Search term "README": copy each line of the data containing it.

Detected change data:
◆ ◆ ◆

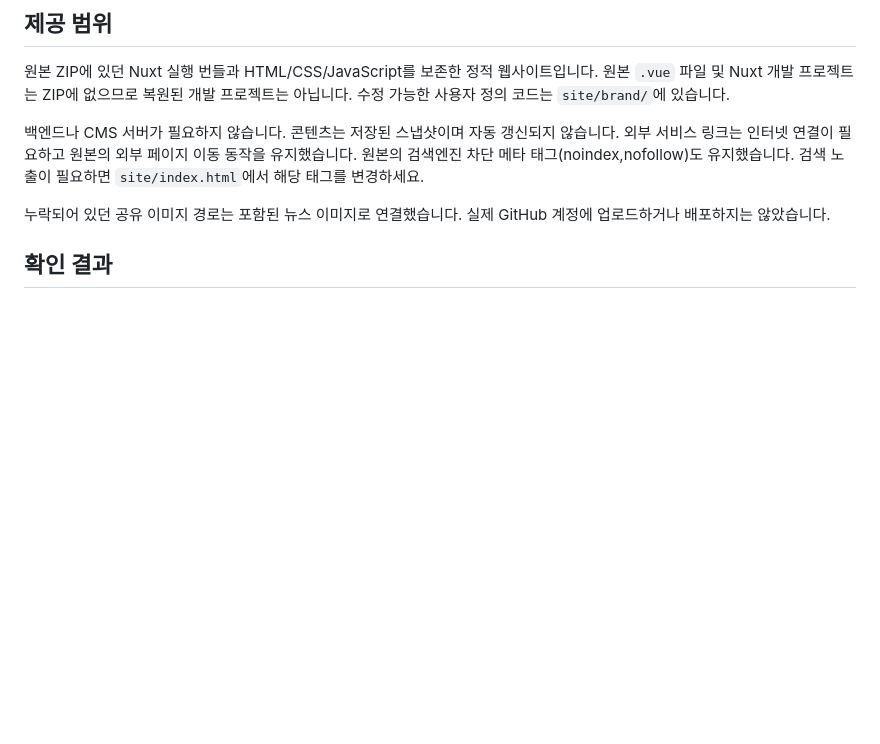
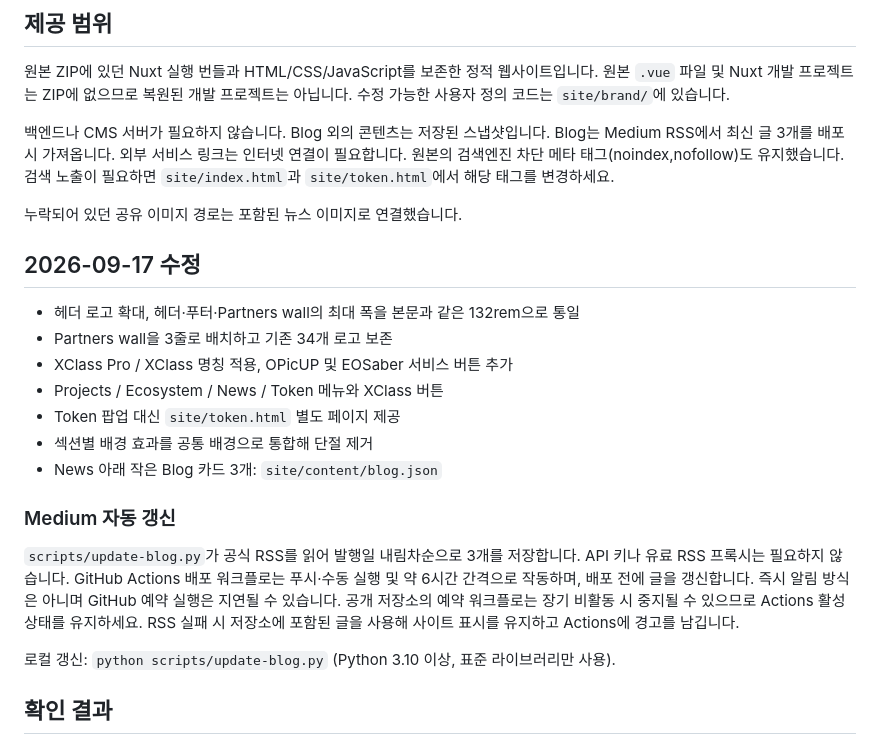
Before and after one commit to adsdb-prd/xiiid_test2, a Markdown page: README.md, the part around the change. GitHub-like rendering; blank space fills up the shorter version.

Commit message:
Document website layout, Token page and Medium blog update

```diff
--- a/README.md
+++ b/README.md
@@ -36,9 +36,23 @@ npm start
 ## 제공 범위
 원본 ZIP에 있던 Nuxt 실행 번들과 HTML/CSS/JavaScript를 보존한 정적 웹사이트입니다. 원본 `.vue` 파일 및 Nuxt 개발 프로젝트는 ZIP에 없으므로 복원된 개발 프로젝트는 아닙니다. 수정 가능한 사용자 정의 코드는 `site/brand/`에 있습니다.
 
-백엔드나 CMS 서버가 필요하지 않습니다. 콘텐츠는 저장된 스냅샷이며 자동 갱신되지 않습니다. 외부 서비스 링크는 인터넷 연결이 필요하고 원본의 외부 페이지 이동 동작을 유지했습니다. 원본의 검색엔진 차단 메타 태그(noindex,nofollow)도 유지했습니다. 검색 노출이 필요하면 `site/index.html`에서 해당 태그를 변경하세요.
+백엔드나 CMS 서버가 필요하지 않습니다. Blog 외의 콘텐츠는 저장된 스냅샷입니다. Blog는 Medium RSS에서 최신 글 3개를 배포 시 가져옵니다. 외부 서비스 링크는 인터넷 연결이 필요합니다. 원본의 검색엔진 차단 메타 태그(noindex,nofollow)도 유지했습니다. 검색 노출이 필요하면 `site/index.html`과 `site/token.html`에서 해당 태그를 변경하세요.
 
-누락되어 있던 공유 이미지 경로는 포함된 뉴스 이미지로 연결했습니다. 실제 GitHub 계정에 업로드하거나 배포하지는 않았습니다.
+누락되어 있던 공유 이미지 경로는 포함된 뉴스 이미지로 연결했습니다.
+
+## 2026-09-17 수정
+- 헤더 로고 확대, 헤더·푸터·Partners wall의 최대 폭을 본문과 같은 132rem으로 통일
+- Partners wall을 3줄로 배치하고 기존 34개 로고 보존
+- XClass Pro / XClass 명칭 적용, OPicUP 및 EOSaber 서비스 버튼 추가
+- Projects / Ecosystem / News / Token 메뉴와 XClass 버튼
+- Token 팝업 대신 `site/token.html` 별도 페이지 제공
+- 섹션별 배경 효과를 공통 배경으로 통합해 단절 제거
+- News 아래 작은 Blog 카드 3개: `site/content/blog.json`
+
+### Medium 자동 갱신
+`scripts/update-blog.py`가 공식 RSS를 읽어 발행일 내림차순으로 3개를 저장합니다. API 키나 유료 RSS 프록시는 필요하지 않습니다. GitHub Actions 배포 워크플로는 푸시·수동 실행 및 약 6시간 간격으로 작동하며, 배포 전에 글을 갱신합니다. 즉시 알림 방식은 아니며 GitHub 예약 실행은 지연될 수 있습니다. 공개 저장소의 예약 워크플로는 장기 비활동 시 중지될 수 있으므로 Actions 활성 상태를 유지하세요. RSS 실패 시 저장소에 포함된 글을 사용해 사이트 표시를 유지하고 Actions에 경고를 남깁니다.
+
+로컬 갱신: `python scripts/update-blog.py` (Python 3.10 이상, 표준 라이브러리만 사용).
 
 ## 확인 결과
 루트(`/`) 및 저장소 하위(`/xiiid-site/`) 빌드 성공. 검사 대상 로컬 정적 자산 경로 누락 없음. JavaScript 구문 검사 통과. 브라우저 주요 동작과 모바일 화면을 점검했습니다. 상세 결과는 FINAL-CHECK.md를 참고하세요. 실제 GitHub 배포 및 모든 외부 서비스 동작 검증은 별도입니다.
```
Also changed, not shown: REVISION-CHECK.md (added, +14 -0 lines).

◆ ◆ ◆

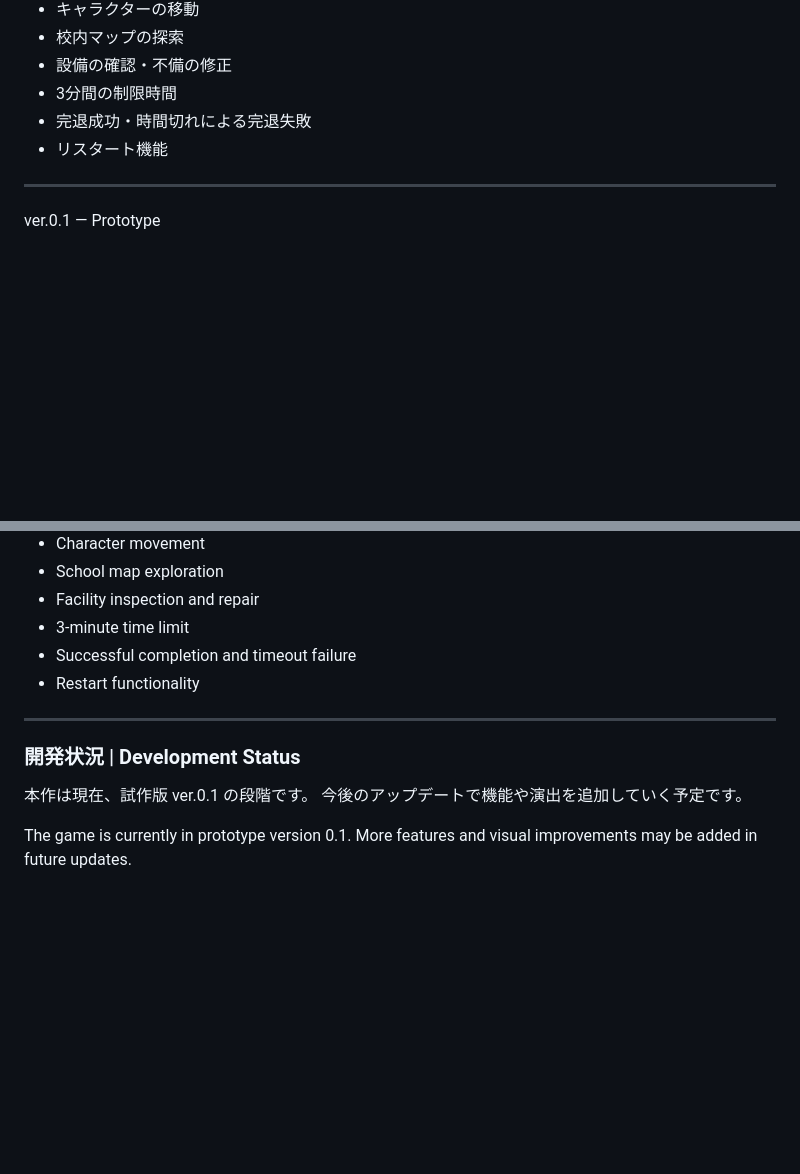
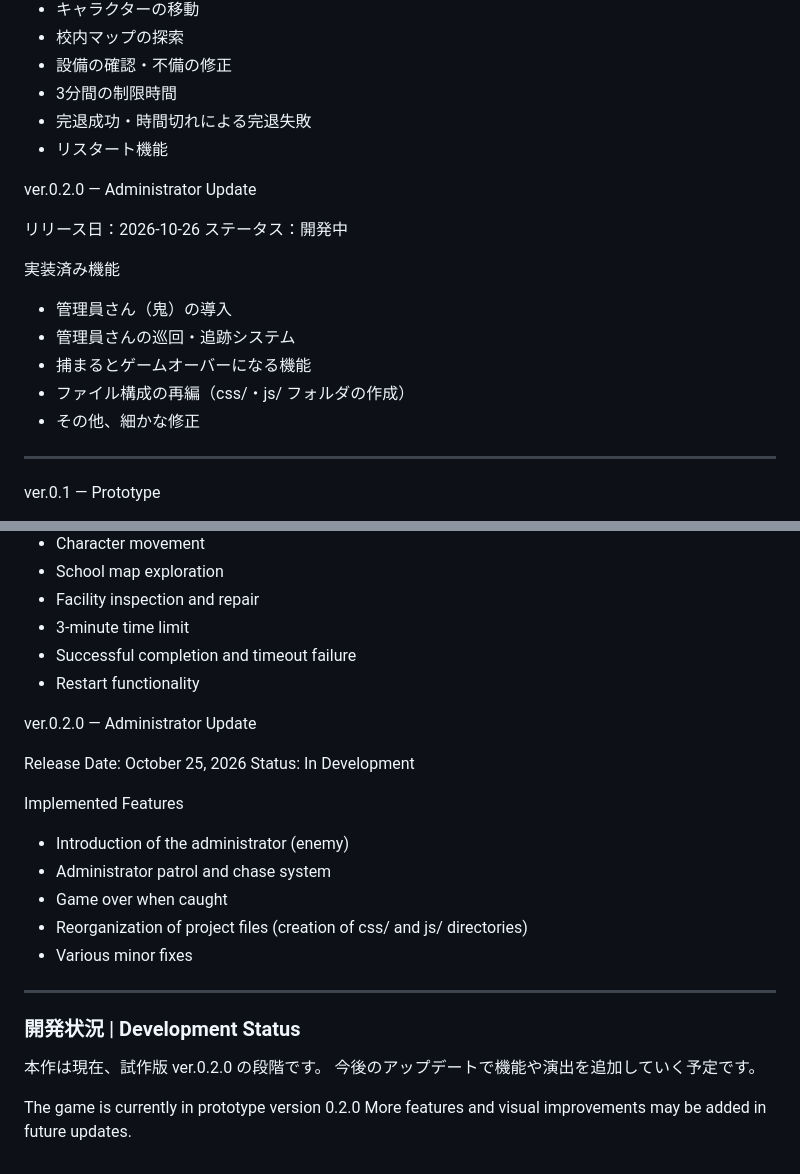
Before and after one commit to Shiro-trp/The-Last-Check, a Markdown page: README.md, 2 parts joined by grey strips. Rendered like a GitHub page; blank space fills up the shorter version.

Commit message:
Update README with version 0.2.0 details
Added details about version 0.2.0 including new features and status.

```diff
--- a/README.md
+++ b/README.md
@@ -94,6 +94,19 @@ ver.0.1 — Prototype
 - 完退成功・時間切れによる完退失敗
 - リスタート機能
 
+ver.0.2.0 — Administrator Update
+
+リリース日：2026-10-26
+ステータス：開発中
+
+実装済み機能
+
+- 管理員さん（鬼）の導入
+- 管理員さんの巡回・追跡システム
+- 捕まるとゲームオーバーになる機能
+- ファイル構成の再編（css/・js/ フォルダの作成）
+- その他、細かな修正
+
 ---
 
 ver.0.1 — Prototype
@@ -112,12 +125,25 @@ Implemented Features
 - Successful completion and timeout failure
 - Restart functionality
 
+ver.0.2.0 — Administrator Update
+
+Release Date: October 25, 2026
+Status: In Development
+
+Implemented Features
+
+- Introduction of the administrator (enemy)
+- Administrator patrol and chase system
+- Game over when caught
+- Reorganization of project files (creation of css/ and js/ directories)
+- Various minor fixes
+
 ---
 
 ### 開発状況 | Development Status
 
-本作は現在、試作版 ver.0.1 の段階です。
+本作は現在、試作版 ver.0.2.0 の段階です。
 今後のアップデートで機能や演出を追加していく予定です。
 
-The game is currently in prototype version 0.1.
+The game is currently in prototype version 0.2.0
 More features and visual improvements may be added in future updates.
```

◆ ◆ ◆

▶ COMPLETED EXERCISE
Before and after one commit to adsdb-prd/xiiid_test2, a Markdown page: README.md, the part around the change. GitHub-like rendering; blank space fills up the shorter version.
--- a/README.md
+++ b/README.md
Before and after one commit to Shiro-trp/The-Last-Check, a Markdown page: README.md, 2 parts joined by grey strips. Rendered like a GitHub page; blank space fills up the shorter version.
Update README with version 0.2.0 details
--- a/README.md
+++ b/README.md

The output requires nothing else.